About this exercise – The data shown below should all be retyped exactly.
[Records supplied]
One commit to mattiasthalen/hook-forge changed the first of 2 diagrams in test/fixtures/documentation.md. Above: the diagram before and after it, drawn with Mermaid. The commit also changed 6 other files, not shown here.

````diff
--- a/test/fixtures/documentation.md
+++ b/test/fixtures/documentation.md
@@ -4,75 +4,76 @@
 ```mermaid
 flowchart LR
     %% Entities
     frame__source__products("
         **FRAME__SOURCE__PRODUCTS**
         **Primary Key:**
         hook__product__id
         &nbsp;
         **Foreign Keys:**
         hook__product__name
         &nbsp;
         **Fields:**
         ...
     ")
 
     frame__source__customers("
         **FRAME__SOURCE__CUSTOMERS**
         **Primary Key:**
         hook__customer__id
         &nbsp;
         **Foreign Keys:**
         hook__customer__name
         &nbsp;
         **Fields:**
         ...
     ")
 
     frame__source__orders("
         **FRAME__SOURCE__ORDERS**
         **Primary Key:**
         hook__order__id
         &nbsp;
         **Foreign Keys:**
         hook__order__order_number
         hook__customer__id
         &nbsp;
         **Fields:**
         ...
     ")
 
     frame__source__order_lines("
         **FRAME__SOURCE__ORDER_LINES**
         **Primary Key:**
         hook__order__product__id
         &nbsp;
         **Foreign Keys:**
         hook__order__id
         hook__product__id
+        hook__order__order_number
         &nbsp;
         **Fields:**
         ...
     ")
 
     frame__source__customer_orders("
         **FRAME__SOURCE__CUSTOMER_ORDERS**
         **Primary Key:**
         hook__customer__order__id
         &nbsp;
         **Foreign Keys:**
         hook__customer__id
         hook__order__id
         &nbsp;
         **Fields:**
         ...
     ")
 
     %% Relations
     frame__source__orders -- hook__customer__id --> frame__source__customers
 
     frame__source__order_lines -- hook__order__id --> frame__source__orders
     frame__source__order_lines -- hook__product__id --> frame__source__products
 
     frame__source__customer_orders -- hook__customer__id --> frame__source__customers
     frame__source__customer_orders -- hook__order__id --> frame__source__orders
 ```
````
[/Records supplied]
Answer below –
One commit to mattiasthalen/hook-forge changed the first of 2 diagrams in test/fixtures/documentation.md. Above: the diagram before and after it, drawn with Mermaid. The commit also changed 6 other files, not shown here.

````diff
--- a/test/fixtures/documentation.md
+++ b/test/fixtures/documentation.md
@@ -4,75 +4,76 @@
 ```mermaid
 flowchart LR
     %% Entities
     frame__source__products("
         **FRAME__SOURCE__PRODUCTS**
         **Primary Key:**
         hook__product__id
         &nbsp;
         **Foreign Keys:**
         hook__product__name
         &nbsp;
         **Fields:**
         ...
     ")
 
     frame__source__customers("
         **FRAME__SOURCE__CUSTOMERS**
         **Primary Key:**
         hook__customer__id
         &nbsp;
         **Foreign Keys:**
         hook__customer__name
         &nbsp;
         **Fields:**
         ...
     ")
 
     frame__source__orders("
         **FRAME__SOURCE__ORDERS**
         **Primary Key:**
         hook__order__id
         &nbsp;
         **Foreign Keys:**
         hook__order__order_number
         hook__customer__id
         &nbsp;
         **Fields:**
         ...
     ")
 
     frame__source__order_lines("
         **FRAME__SOURCE__ORDER_LINES**
         **Primary Key:**
         hook__order__product__id
         &nbsp;
         **Foreign Keys:**
         hook__order__id
         hook__product__id
+        hook__order__order_number
         &nbsp;
         **Fields:**
         ...
     ")
 
     frame__source__customer_orders("
         **FRAME__SOURCE__CUSTOMER_ORDERS**
         **Primary Key:**
         hook__customer__order__id
         &nbsp;
         **Foreign Keys:**
         hook__customer__id
         hook__order__id
         &nbsp;
         **Fields:**
         ...
     ")
 
     %% Relations
     frame__source__orders -- hook__customer__id --> frame__source__customers
 
     frame__source__order_lines -- hook__order__id --> frame__source__orders
     frame__source__order_lines -- hook__product__id --> frame__source__products
 
     frame__source__customer_orders -- hook__customer__id --> frame__source__customers
     frame__source__customer_orders -- hook__order__id --> frame__source__orders
 ```
````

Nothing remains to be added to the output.